WHAT IS EXPECTED:
For this exercise, copy the data exactly and omit any images.

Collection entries
▽
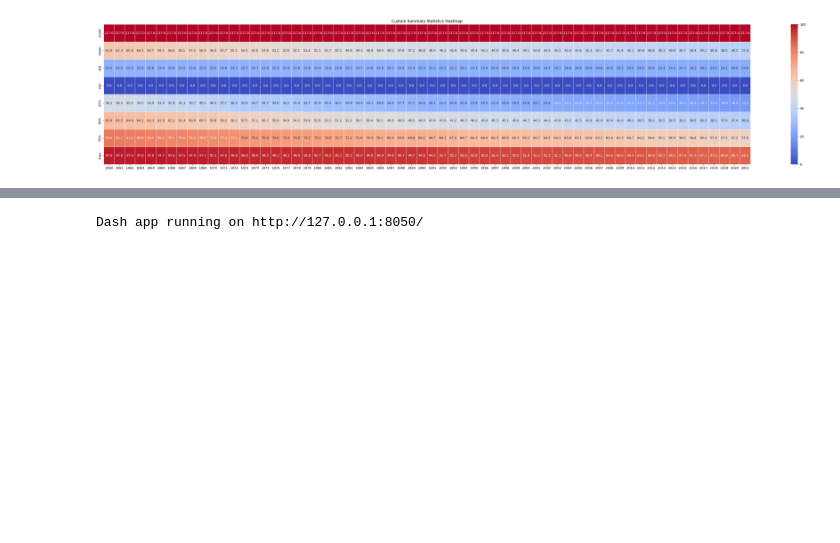
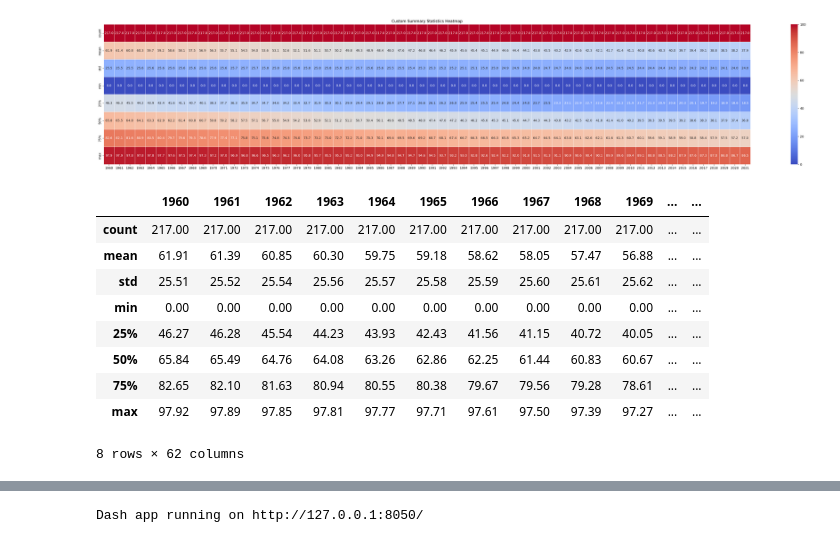
Before and after one commit to DeusNexus/iu-exploratory-data-analysis, a Jupyter notebook: eda-notebook.ipynb, the cells around one changed output, grey strips where cells are left out. Saved outputs shown, nothing was run; the diff lists cells and outputs as text; code cells hidden in the pictures; blank space fills up the shorter version.

```diff
--- a/eda-notebook.ipynb
+++ b/eda-notebook.ipynb
@@ -336,3 +336,17 @@ plt.show()
 # Changes in government policies, rural development programs, and social trends can influence the rural population percentages. Convergence may indicate that such policies and trends are leading to more consistent living patterns.
 # %% [output]
 [figure]
+# %%
+# In this summary we focus on Rural Population Percentage after the data is cleaned. We can clearly see a trend over the years, including the max, min, mean, std and quantiles.
+df[mask_rural_pcnt].describe()
+# %% [output]
+|  | 1960 | 1961 | 1962 | 1963 | 1964 | 1965 | 1966 | 1967 | 1968 | 1969 | ... | ... |
+| count | 217.00 | 217.00 | 217.00 | 217.00 | 217.00 | 217.00 | 217.00 | 217.00 | 217.00 | 217.00 | ... | ... |
+| mean | 61.91 | 61.39 | 60.85 | 60.30 | 59.75 | 59.18 | 58.62 | 58.05 | 57.47 | 56.88 | ... | ... |
+| std | 25.51 | 25.52 | 25.54 | 25.56 | 25.57 | 25.58 | 25.59 | 25.60 | 25.61 | 25.62 | ... | ... |
+| min | 0.00 | 0.00 | 0.00 | 0.00 | 0.00 | 0.00 | 0.00 | 0.00 | 0.00 | 0.00 | ... | ... |
+| 25% | 46.27 | 46.28 | 45.54 | 44.23 | 43.93 | 42.43 | 41.56 | 41.15 | 40.72 | 40.05 | ... | ... |
+| 50% | 65.84 | 65.49 | 64.76 | 64.08 | 63.26 | 62.86 | 62.25 | 61.44 | 60.83 | 60.67 | ... | ... |
+| 75% | 82.65 | 82.10 | 81.63 | 80.94 | 80.55 | 80.38 | 79.67 | 79.56 | 79.28 | 78.61 | ... | ... |
+| max | 97.92 | 97.89 | 97.85 | 97.81 | 97.77 | 97.71 | 97.61 | 97.50 | 97.39 | 97.27 | ... | ... |
+8 rows × 62 columns
```
Also changed, not shown: parts of 4 cells of this notebook, 1 other file.
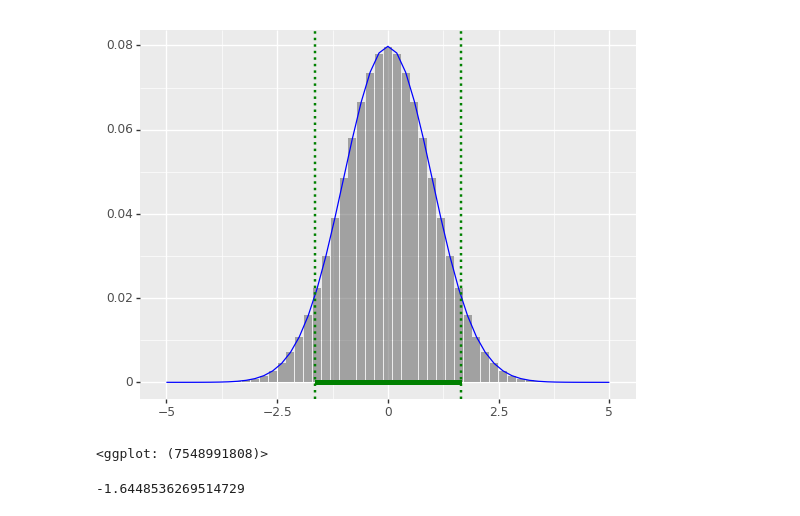
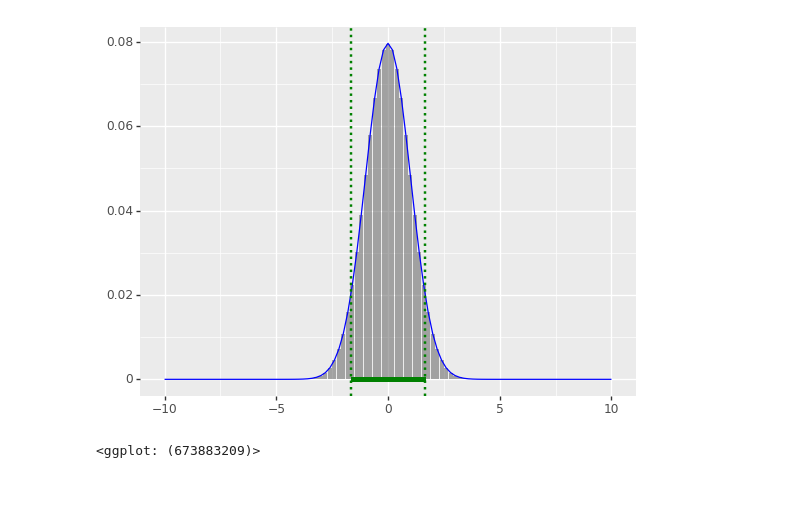
Before and after one commit to swenlaur/machine-learning-ii, a Jupyter notebook: practise-sessions/01/tutorials/clt_approximation.ipynb, the cells around one changed output. Saved outputs shown, nothing was run; the diff lists cells and outputs as text; code cells hidden in the pictures; blank space fills up the shorter version.

```diff
--- a/practise-sessions/01/tutorials/clt_approximation.ipynb
+++ b/practise-sessions/01/tutorials/clt_approximation.ipynb
@@ -18,0 +62,7 @@ print(mean,var)
+# %%
+mean, var, skew, kurt = binom.stats(100, 0.5, moments='mvsk')
+print(f'Binomial distribution binom(100, 5)\n - mean: {mean} variance {var}\n')
+mu = 50
+sigma = 5
+mean, var, skew, kurt = norm.stats(mu, sigma, moments='mvsk')
+print(f'Normal distribution normal({mu}, {sigma})\n - mean: {mean} variance {var}')
@@ -18,0 +78,6 @@ print(mean,var)
+# %%
+rv = binom(100, 0.5)
+rnorm = norm(loc=mu, scale=sigma)
+df = (DataFrame(range(101), columns=['x'])
+      .assign(pr=lambda df: rv.pmf(df['x']))
+      .assign(apr=lambda df: rnorm.cdf(df['x'] + 0.5) - rnorm.cdf(df['x'] - 0.5)))
@@ -19,23 +127,20 @@ print(mean,var)
 # %%
-df = (DataFrame({'x': list(range(25,76,1))})
+rv = binom(100, 0.5)
+df = (DataFrame({'x': list(range(0,101))})
       .assign(pr = lambda df: rv.pmf(df['x']))
       .assign(z = lambda df: (df['x']-50)/(10*0.5))
-      .assign(apr = lambda df: norm.pdf(df['z'])/5))
+      .assign(apr = lambda df: norm.cdf(df['z']+0.5/(10*0.5)) - norm.cdf(df['z']-0.5/(10*0.5))))
 # %%
 p = ggplot(df)
 p = p + geom_col(aes(x = 'z', y = 'pr'), alpha=0.5)
 p = p + geom_line(aes(x = 'z', y='apr'), color='blue')
 p = p + geom_segment(x=norm.ppf(0.05), xend=norm.ppf(0.95), y=0, yend=0, color="green", size=2)
 p = p + geom_vline(xintercept=norm.ppf(0.05), color = 'green', linetype=':', size=1)
 p = p + geom_vline(xintercept=norm.ppf(0.95), color = 'green', linetype=':', size=1)
 p = p + scale_x_continuous(name = "")
 p = p + scale_y_continuous(name = "")
-p.save('normal_approximation.pdf', path='results', height=6, width=12, verbose=False)
 display(p)
+#p.save('normal_approximation.pdf', path='results', height=6, width=12, verbose=False)
 # %% [output]
-[figure, old version]
+[figure, new version]
-<ggplot: (7548991808)>
+<ggplot: (673883209)>
-# %%
-norm.ppf(0.05)
-# %% [output]
--1.6448536269514729
```
Also changed, not shown: parts of 9 cells of this notebook, 2 other files.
△
RESPONSE TO THIS EXERCISE:
Before and after one commit to DeusNexus/iu-exploratory-data-analysis, a Jupyter notebook: eda-notebook.ipynb, the cells around one changed output, grey strips where cells are left out. Saved outputs shown, nothing was run; the diff lists cells and outputs as text; code cells hidden in the pictures; blank space fills up the shorter version.

```diff
--- a/eda-notebook.ipynb
+++ b/eda-notebook.ipynb
@@ -336,3 +336,17 @@ plt.show()
 # Changes in government policies, rural development programs, and social trends can influence the rural population percentages. Convergence may indicate that such policies and trends are leading to more consistent living patterns.
 # %% [output]
 [figure]
+# %%
+# In this summary we focus on Rural Population Percentage after the data is cleaned. We can clearly see a trend over the years, including the max, min, mean, std and quantiles.
+df[mask_rural_pcnt].describe()
+# %% [output]
+|  | 1960 | 1961 | 1962 | 1963 | 1964 | 1965 | 1966 | 1967 | 1968 | 1969 | ... | ... |
+| count | 217.00 | 217.00 | 217.00 | 217.00 | 217.00 | 217.00 | 217.00 | 217.00 | 217.00 | 217.00 | ... | ... |
+| mean | 61.91 | 61.39 | 60.85 | 60.30 | 59.75 | 59.18 | 58.62 | 58.05 | 57.47 | 56.88 | ... | ... |
+| std | 25.51 | 25.52 | 25.54 | 25.56 | 25.57 | 25.58 | 25.59 | 25.60 | 25.61 | 25.62 | ... | ... |
+| min | 0.00 | 0.00 | 0.00 | 0.00 | 0.00 | 0.00 | 0.00 | 0.00 | 0.00 | 0.00 | ... | ... |
+| 25% | 46.27 | 46.28 | 45.54 | 44.23 | 43.93 | 42.43 | 41.56 | 41.15 | 40.72 | 40.05 | ... | ... |
+| 50% | 65.84 | 65.49 | 64.76 | 64.08 | 63.26 | 62.86 | 62.25 | 61.44 | 60.83 | 60.67 | ... | ... |
+| 75% | 82.65 | 82.10 | 81.63 | 80.94 | 80.55 | 80.38 | 79.67 | 79.56 | 79.28 | 78.61 | ... | ... |
+| max | 97.92 | 97.89 | 97.85 | 97.81 | 97.77 | 97.71 | 97.61 | 97.50 | 97.39 | 97.27 | ... | ... |
+8 rows × 62 columns
```
Also changed, not shown: parts of 4 cells of this notebook, 1 other file.
Before and after one commit to swenlaur/machine-learning-ii, a Jupyter notebook: practise-sessions/01/tutorials/clt_approximation.ipynb, the cells around one changed output. Saved outputs shown, nothing was run; the diff lists cells and outputs as text; code cells hidden in the pictures; blank space fills up the shorter version.

```diff
--- a/practise-sessions/01/tutorials/clt_approximation.ipynb
+++ b/practise-sessions/01/tutorials/clt_approximation.ipynb
@@ -18,0 +62,7 @@ print(mean,var)
+# %%
+mean, var, skew, kurt = binom.stats(100, 0.5, moments='mvsk')
+print(f'Binomial distribution binom(100, 5)\n - mean: {mean} variance {var}\n')
+mu = 50
+sigma = 5
+mean, var, skew, kurt = norm.stats(mu, sigma, moments='mvsk')
+print(f'Normal distribution normal({mu}, {sigma})\n - mean: {mean} variance {var}')
@@ -18,0 +78,6 @@ print(mean,var)
+# %%
+rv = binom(100, 0.5)
+rnorm = norm(loc=mu, scale=sigma)
+df = (DataFrame(range(101), columns=['x'])
+      .assign(pr=lambda df: rv.pmf(df['x']))
+      .assign(apr=lambda df: rnorm.cdf(df['x'] + 0.5) - rnorm.cdf(df['x'] - 0.5)))
@@ -19,23 +127,20 @@ print(mean,var)
 # %%
-df = (DataFrame({'x': list(range(25,76,1))})
+rv = binom(100, 0.5)
+df = (DataFrame({'x': list(range(0,101))})
       .assign(pr = lambda df: rv.pmf(df['x']))
       .assign(z = lambda df: (df['x']-50)/(10*0.5))
-      .assign(apr = lambda df: norm.pdf(df['z'])/5))
+      .assign(apr = lambda df: norm.cdf(df['z']+0.5/(10*0.5)) - norm.cdf(df['z']-0.5/(10*0.5))))
 # %%
 p = ggplot(df)
 p = p + geom_col(aes(x = 'z', y = 'pr'), alpha=0.5)
 p = p + geom_line(aes(x = 'z', y='apr'), color='blue')
 p = p + geom_segment(x=norm.ppf(0.05), xend=norm.ppf(0.95), y=0, yend=0, color="green", size=2)
 p = p + geom_vline(xintercept=norm.ppf(0.05), color = 'green', linetype=':', size=1)
 p = p + geom_vline(xintercept=norm.ppf(0.95), color = 'green', linetype=':', size=1)
 p = p + scale_x_continuous(name = "")
 p = p + scale_y_continuous(name = "")
-p.save('normal_approximation.pdf', path='results', height=6, width=12, verbose=False)
 display(p)
+#p.save('normal_approximation.pdf', path='results', height=6, width=12, verbose=False)
 # %% [output]
-[figure, old version]
+[figure, new version]
-<ggplot: (7548991808)>
+<ggplot: (673883209)>
-# %%
-norm.ppf(0.05)
-# %% [output]
--1.6448536269514729
```
Also changed, not shown: parts of 9 cells of this notebook, 2 other files.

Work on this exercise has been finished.